Since he burns easily, the gastroenterologist walks parallel to the park under an enclosed walkway. Off to his right is the E.W. Scripps cable television studios and its tourist attraction. The visitor from Omaha has seen the center advertised on Scripps' HGTV, Do-it-Yourself, and Food Network channels, promoting home improvement and cooking classes and a chance to see Emeril live. (Pete Crowley, an HGTV spokesman, says, "We're involved in looking at all sorts of different options. There hasn't been anything determined yet...If there's a deal to be made, we don't know yet." But other sources say that although Scripps has not made any commitments, the idea is well beyond the exploratory phase. Scripps is in fact being considered as the booking agent for the city convention center, which means it would probably organize conventions that best tie into its own attractions.)

At the northern end of the park, our visitor comes into a large glass-enclosed wintergarden. The structure was visible from the convention center, and he had wondered what it was. Essentially, it is an indoor public garden. He pays an admission fee and walks through several rooms with various floral exhibits. (Mike Edwards, former CEO of the Public Building Authority and now a consultant for the project, says the center will be similar to the aquarium in Chattanooga and have changing exhibits.)

The upper level of the wintergarden connects to a passageway leading to a two-story indoor mall. With a few bucks to blow, the Omaha doctor continues his stroll. The mall is filled with high-end restaurants (some of them presumably related to the Food Network) and mid- to high-end retail. (Aside from out-of-town visitors, PBA envisions this 140,000-square-foot mall serving people in South and Central Knoxville. A Gap store would be consistent with the type of shops located here, Edwards says.)

While in the mall, the gastroenterologist is walking over the busy six lanes of Henley Street and the ramp to I-40, but he doesn't know it.

At the eastern end of the mall, the visitor will come upon a massive 16-screen movie theater complex. (Officials haven't named the company considering building this, but it is expected to include a several-story high IMAX theater. It would seem a natural for Regal Cinemas, which is based in Knoxville, to make this a showcase for its home base. But Edwards says, "You may be surprised.") A large parking garage is underneath the theaters.

If PBA projections are correct, this mall will be a busy place. Some 2.5 million people—tourists, office workers on lunch break, UT students, theater patrons, and shoppers—are supposed to be moving through it every year. (Edwards says stores and restaurants will be open late, and the corridor space will be public, and open 24 hours a day.)

Coming out of the mall, the visitor will cross Locust Street (Edwards was vague about whether this would be an enclosed walkway or whether people would have to cross the street).

At the corner of Locust Street and Summer Place, the gastroenterologist will look up and see Knoxville's tallest building—a 34-story office complex. Upper levels of the building will include condos. (Edwards says the city hopes to attract a large corporation to make Knoxville its headquarters and populate most of the office building. Although E.W. Scripps is considering making a major move to the city, its corporate office doesn't employ anywhere near the number of people needed to populate this building.)

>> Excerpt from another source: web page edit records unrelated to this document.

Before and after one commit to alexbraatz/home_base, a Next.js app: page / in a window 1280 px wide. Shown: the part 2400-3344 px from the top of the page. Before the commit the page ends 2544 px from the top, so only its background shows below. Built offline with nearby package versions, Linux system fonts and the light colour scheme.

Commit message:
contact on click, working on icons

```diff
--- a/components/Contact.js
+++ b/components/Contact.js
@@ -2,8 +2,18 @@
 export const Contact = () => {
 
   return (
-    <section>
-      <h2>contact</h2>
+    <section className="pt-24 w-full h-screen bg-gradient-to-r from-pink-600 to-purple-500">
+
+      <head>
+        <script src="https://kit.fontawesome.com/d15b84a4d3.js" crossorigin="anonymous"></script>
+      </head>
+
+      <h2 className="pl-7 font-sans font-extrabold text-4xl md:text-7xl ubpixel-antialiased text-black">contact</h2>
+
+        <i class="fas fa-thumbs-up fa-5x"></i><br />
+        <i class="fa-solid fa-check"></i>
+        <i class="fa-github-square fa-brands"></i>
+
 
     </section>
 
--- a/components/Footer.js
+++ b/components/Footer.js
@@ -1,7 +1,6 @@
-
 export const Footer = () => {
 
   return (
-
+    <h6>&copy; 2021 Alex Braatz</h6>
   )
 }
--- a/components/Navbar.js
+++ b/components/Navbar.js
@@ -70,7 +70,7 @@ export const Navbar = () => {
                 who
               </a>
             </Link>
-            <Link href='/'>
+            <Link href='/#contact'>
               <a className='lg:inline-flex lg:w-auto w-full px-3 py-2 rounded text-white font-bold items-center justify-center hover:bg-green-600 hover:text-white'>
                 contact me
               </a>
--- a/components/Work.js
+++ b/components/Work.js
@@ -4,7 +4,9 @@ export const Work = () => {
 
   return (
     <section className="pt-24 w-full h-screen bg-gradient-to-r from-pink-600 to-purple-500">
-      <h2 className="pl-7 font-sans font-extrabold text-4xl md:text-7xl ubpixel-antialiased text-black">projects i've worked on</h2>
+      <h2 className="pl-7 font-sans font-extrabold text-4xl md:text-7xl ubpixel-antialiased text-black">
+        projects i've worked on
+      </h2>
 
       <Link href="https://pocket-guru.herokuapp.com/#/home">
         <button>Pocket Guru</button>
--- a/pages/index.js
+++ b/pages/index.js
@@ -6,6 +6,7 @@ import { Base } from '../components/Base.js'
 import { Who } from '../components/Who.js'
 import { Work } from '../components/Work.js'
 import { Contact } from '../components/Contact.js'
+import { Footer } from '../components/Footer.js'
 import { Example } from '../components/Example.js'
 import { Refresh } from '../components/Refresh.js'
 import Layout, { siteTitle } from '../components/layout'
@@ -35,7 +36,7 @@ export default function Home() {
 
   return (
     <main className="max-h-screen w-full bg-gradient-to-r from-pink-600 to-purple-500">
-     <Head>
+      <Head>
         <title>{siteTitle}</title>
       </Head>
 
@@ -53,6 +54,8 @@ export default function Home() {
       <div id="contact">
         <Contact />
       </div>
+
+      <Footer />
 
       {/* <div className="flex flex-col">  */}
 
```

The skyscraper connects to a large indoor public lobby. Also connecting to this lobby is Knoxville's most ritzy retail store, located at the corner of Locust Street and Union Avenue. (Officials are apparently negotiating with Saks Fifth Avenue, among others, about locating here). On the Walnut Street side of this indoor lobby is the 415-room luxury hotel where the gastroenterologist is staying. (Housing developer Kristopher Kendrick, who was shown detailed plans of the project in a private meeting two weeks ago, says Marriott is the hotel considering opening here. Other sources confirm this. But consultant Ron Watkins says, "We have at least two prospective tenants for every space.")

The public lobby in this block will include various attractions. (A country music theater named after Knoxville's pioneering radio program Midday Merry Go Round has been mentioned as a possibility, though plans for this seem tenuous.)

Coming out of the lobby across Walnut Street, the visitor will continue strolling through a covered public walkway. This will cut through a housing development with about 150 apartments and a terrace garden. (These housing units would be located in what is now parking lots behind Market Square near the bus station.) The apartments are wired for all the amenities that workers in the technology fields would want (and are presumably geared toward the HGTV, DIY, and Food Network employees who would be based in Knoxville and would want to live in an urban environment). Tenants park in a city-built garage underneath their apartments.

Wandering further, the walkway cuts through the back of Market Square, via the Watson's Building, which has been turned into a grocery store. (A posh grocery chain called Chelsea is a candidate; it would also be affiliated somehow with the Food Network.) After passing through the grocery store, the gastroenterologist comes out into Market Square. To his right, he'll see a small replica of the old Market House. Looking up, he may see the sky; or he may see a glass dome covering the entire square (see section on Market Square for more details).

Whether our gastroenterologist will find a development filled entirely with national chains and theme restaurants, or small, locally-run establishments with individual character is not specified in the plans. Edwards says the city values the small establishments, but that big investments from outside can help spur that along. "In order for Joe's Bar and Grill to survive, he's got to have a bunch of people running around downtown," he says.

Edwards envisions Market Square and the Market House becoming an actual modern-day market place, with the grocery store, drug store, cleaners, and restaurants—many of them catering to downtown residents.

Aside from the garages already mentioned, the city plans to build two others for the project: one underneath the proposed department store, hotel, and office tower on the block of Summer, Locust, Union and Walnut; the other at 11th Street, Western Avenue and World's Fair Park Drive near the Knoxville Museum of Art. This is a total of 4,140 new parking spaces. That doesn't include the two parking garages already planned—the one now being built at Union, Locust and Clinch, and another one at Poplar Street in Maplehurst. With parking and infrastructure developments, the city would spend an estimated $130 million on the project (in addition to $160 million to build the convention center and develop the World's Fair Park).

Altogether, the city hopes to attract or build 285 housing units, 500,000 square feet of office space, 415 hotel rooms, 200,000 square feet of entertainment, 215,000 square feet of retail, and 84,000 square feet of restaurants.

The bulk of the proposed residential development would be behind Market Square along Walnut Street. But there is also a proposal to construct 75 upscale "carriage" apartments near the Knoxville Museum of Art and the Candy Factory. The Victorian houses that are already there would be moved, perhaps to vacant lots in Fort Sanders in hopes of revitalizing that neighborhood which has lost so many homes in the past years. Fort Kid playground would also be relocated.

Though addressed in much less detail, the city also hopes to spur development along Jackson Avenue leading from the World's Fair Park to the Old City.

Though this is the vision PBA and Worsham Watkins have for downtown, what it will really be like is open for debate. There are simply too many unanswered questions about Worsham Watkins' plan to really know, including: What the architecture will look like? What stores and restaurants will be in it? Will they be chains or locally owned? Who will control it?

There is already some dissatisfaction with the lack of details in the plan. Although architectural renderings exist for much of it—drawn up by the local firm McCarty Holsapple McCarty—they have been shown only to select private parties and haven't been released publicly.

"What's going to be there?" asks downtown developer and architect Buzz Goss. "They're just not telling us enough. And I happen to know they know these things, they're just choosing not to tell us."

Until these questions are answered, it's hard to predict what the gastroenterologist and other visitors will think of Knoxville.